## Data excerpts
=== Begin Enclosure ===
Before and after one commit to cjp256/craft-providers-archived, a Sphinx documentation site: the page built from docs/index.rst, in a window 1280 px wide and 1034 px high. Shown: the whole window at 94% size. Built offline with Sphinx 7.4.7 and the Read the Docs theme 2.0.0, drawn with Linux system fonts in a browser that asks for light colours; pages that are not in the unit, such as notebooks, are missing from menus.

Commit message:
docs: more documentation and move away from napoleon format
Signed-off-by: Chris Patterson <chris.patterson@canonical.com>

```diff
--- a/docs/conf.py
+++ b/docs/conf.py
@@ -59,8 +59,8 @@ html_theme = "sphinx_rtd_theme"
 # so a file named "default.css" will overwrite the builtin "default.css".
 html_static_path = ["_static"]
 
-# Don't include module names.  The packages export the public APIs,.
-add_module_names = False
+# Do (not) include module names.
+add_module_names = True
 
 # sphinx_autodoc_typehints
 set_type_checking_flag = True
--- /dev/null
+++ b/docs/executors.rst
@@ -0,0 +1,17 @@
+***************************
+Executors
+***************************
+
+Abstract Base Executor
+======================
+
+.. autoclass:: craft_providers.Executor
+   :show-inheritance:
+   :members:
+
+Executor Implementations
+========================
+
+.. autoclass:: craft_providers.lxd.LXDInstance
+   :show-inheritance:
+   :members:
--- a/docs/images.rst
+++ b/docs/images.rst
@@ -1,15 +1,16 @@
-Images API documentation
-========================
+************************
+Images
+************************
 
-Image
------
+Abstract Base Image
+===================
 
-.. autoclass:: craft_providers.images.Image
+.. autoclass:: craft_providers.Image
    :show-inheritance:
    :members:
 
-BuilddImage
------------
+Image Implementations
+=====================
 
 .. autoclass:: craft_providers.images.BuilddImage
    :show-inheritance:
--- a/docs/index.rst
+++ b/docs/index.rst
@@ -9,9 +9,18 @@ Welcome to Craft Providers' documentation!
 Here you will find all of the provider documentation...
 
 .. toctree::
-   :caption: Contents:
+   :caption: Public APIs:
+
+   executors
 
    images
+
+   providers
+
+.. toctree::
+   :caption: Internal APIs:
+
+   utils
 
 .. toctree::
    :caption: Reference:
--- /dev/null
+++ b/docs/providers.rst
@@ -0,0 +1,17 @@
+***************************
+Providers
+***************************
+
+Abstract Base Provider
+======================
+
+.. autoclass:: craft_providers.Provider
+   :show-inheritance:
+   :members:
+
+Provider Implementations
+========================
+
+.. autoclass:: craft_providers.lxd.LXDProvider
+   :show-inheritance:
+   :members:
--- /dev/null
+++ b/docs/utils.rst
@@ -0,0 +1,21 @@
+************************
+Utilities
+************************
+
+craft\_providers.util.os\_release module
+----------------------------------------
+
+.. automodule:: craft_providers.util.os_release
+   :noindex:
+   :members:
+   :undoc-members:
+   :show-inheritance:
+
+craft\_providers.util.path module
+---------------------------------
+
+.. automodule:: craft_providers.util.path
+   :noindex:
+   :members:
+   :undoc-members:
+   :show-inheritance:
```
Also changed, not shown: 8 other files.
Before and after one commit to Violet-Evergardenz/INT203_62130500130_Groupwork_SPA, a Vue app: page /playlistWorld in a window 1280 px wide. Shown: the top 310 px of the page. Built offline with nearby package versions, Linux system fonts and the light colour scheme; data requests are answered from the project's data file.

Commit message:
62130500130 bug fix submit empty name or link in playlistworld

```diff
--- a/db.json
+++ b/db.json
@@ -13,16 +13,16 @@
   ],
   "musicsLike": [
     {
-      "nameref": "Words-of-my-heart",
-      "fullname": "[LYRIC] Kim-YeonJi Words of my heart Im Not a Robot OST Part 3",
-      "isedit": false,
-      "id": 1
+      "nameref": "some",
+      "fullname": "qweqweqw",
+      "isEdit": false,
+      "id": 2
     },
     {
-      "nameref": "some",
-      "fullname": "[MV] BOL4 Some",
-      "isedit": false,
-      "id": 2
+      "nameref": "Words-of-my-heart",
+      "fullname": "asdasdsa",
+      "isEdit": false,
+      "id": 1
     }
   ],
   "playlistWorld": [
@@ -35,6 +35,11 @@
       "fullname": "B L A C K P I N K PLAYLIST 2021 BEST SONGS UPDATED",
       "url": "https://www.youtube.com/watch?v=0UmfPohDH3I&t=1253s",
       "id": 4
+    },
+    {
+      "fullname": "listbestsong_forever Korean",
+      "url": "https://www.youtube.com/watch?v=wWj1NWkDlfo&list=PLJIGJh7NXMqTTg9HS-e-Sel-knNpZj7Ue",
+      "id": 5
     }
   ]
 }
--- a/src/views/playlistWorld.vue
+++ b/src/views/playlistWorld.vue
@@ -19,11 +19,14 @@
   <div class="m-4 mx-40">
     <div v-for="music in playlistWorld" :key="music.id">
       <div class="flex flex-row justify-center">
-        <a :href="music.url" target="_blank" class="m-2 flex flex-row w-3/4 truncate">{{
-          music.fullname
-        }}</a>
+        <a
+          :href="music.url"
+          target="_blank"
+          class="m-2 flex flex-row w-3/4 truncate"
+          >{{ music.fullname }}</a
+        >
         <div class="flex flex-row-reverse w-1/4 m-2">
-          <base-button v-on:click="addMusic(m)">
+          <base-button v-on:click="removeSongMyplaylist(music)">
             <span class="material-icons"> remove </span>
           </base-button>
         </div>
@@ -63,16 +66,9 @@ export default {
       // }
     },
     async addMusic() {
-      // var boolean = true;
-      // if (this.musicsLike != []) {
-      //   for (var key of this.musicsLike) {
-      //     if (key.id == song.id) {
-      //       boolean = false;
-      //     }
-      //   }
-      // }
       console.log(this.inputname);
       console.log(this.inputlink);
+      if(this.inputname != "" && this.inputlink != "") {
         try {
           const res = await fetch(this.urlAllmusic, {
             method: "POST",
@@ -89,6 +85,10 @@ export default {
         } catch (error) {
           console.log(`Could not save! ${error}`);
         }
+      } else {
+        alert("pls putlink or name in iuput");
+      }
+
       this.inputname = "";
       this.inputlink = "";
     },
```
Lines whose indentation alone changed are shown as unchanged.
=== End Enclosure ===
## Aim of the task
Above are the records; retype them all without a single difference.

## Task response
Before and after one commit to cjp256/craft-providers-archived, a Sphinx documentation site: the page built from docs/index.rst, in a window 1280 px wide and 1034 px high. Shown: the whole window at 94% size. Built offline with Sphinx 7.4.7 and the Read the Docs theme 2.0.0, drawn with Linux system fonts in a browser that asks for light colours; pages that are not in the unit, such as notebooks, are missing from menus.

Commit message:
docs: more documentation and move away from napoleon format
Signed-off-by: Chris Patterson <chris.patterson@canonical.com>

```diff
--- a/docs/conf.py
+++ b/docs/conf.py
@@ -59,8 +59,8 @@ html_theme = "sphinx_rtd_theme"
 # so a file named "default.css" will overwrite the builtin "default.css".
 html_static_path = ["_static"]
 
-# Don't include module names.  The packages export the public APIs,.
-add_module_names = False
+# Do (not) include module names.
+add_module_names = True
 
 # sphinx_autodoc_typehints
 set_type_checking_flag = True
--- /dev/null
+++ b/docs/executors.rst
@@ -0,0 +1,17 @@
+***************************
+Executors
+***************************
+
+Abstract Base Executor
+======================
+
+.. autoclass:: craft_providers.Executor
+   :show-inheritance:
+   :members:
+
+Executor Implementations
+========================
+
+.. autoclass:: craft_providers.lxd.LXDInstance
+   :show-inheritance:
+   :members:
--- a/docs/images.rst
+++ b/docs/images.rst
@@ -1,15 +1,16 @@
-Images API documentation
-========================
+************************
+Images
+************************
 
-Image
------
+Abstract Base Image
+===================
 
-.. autoclass:: craft_providers.images.Image
+.. autoclass:: craft_providers.Image
    :show-inheritance:
    :members:
 
-BuilddImage
------------
+Image Implementations
+=====================
 
 .. autoclass:: craft_providers.images.BuilddImage
    :show-inheritance:
--- a/docs/index.rst
+++ b/docs/index.rst
@@ -9,9 +9,18 @@ Welcome to Craft Providers' documentation!
 Here you will find all of the provider documentation...
 
 .. toctree::
-   :caption: Contents:
+   :caption: Public APIs:
+
+   executors
 
    images
+
+   providers
+
+.. toctree::
+   :caption: Internal APIs:
+
+   utils
 
 .. toctree::
    :caption: Reference:
--- /dev/null
+++ b/docs/providers.rst
@@ -0,0 +1,17 @@
+***************************
+Providers
+***************************
+
+Abstract Base Provider
+======================
+
+.. autoclass:: craft_providers.Provider
+   :show-inheritance:
+   :members:
+
+Provider Implementations
+========================
+
+.. autoclass:: craft_providers.lxd.LXDProvider
+   :show-inheritance:
+   :members:
--- /dev/null
+++ b/docs/utils.rst
@@ -0,0 +1,21 @@
+************************
+Utilities
+************************
+
+craft\_providers.util.os\_release module
+----------------------------------------
+
+.. automodule:: craft_providers.util.os_release
+   :noindex:
+   :members:
+   :undoc-members:
+   :show-inheritance:
+
+craft\_providers.util.path module
+---------------------------------
+
+.. automodule:: craft_providers.util.path
+   :noindex:
+   :members:
+   :undoc-members:
+   :show-inheritance:
```
Also changed, not shown: 8 other files.
Before and after one commit to Violet-Evergardenz/INT203_62130500130_Groupwork_SPA, a Vue app: page /playlistWorld in a window 1280 px wide. Shown: the top 310 px of the page. Built offline with nearby package versions, Linux system fonts and the light colour scheme; data requests are answered from the project's data file.

Commit message:
62130500130 bug fix submit empty name or link in playlistworld

```diff
--- a/db.json
+++ b/db.json
@@ -13,16 +13,16 @@
   ],
   "musicsLike": [
     {
-      "nameref": "Words-of-my-heart",
-      "fullname": "[LYRIC] Kim-YeonJi Words of my heart Im Not a Robot OST Part 3",
-      "isedit": false,
-      "id": 1
+      "nameref": "some",
+      "fullname": "qweqweqw",
+      "isEdit": false,
+      "id": 2
     },
     {
-      "nameref": "some",
-      "fullname": "[MV] BOL4 Some",
-      "isedit": false,
-      "id": 2
+      "nameref": "Words-of-my-heart",
+      "fullname": "asdasdsa",
+      "isEdit": false,
+      "id": 1
     }
   ],
   "playlistWorld": [
@@ -35,6 +35,11 @@
       "fullname": "B L A C K P I N K PLAYLIST 2021 BEST SONGS UPDATED",
       "url": "https://www.youtube.com/watch?v=0UmfPohDH3I&t=1253s",
       "id": 4
+    },
+    {
+      "fullname": "listbestsong_forever Korean",
+      "url": "https://www.youtube.com/watch?v=wWj1NWkDlfo&list=PLJIGJh7NXMqTTg9HS-e-Sel-knNpZj7Ue",
+      "id": 5
     }
   ]
 }
--- a/src/views/playlistWorld.vue
+++ b/src/views/playlistWorld.vue
@@ -19,11 +19,14 @@
   <div class="m-4 mx-40">
     <div v-for="music in playlistWorld" :key="music.id">
       <div class="flex flex-row justify-center">
-        <a :href="music.url" target="_blank" class="m-2 flex flex-row w-3/4 truncate">{{
-          music.fullname
-        }}</a>
+        <a
+          :href="music.url"
+          target="_blank"
+          class="m-2 flex flex-row w-3/4 truncate"
+          >{{ music.fullname }}</a
+        >
         <div class="flex flex-row-reverse w-1/4 m-2">
-          <base-button v-on:click="addMusic(m)">
+          <base-button v-on:click="removeSongMyplaylist(music)">
             <span class="material-icons"> remove </span>
           </base-button>
         </div>
@@ -63,16 +66,9 @@ export default {
       // }
     },
     async addMusic() {
-      // var boolean = true;
-      // if (this.musicsLike != []) {
-      //   for (var key of this.musicsLike) {
-      //     if (key.id == song.id) {
-      //       boolean = false;
-      //     }
-      //   }
-      // }
       console.log(this.inputname);
       console.log(this.inputlink);
+      if(this.inputname != "" && this.inputlink != "") {
         try {
           const res = await fetch(this.urlAllmusic, {
             method: "POST",
@@ -89,6 +85,10 @@ export default {
         } catch (error) {
           console.log(`Could not save! ${error}`);
         }
+      } else {
+        alert("pls putlink or name in iuput");
+      }
+
       this.inputname = "";
       this.inputlink = "";
     },
```
Lines whose indentation alone changed are shown as unchanged.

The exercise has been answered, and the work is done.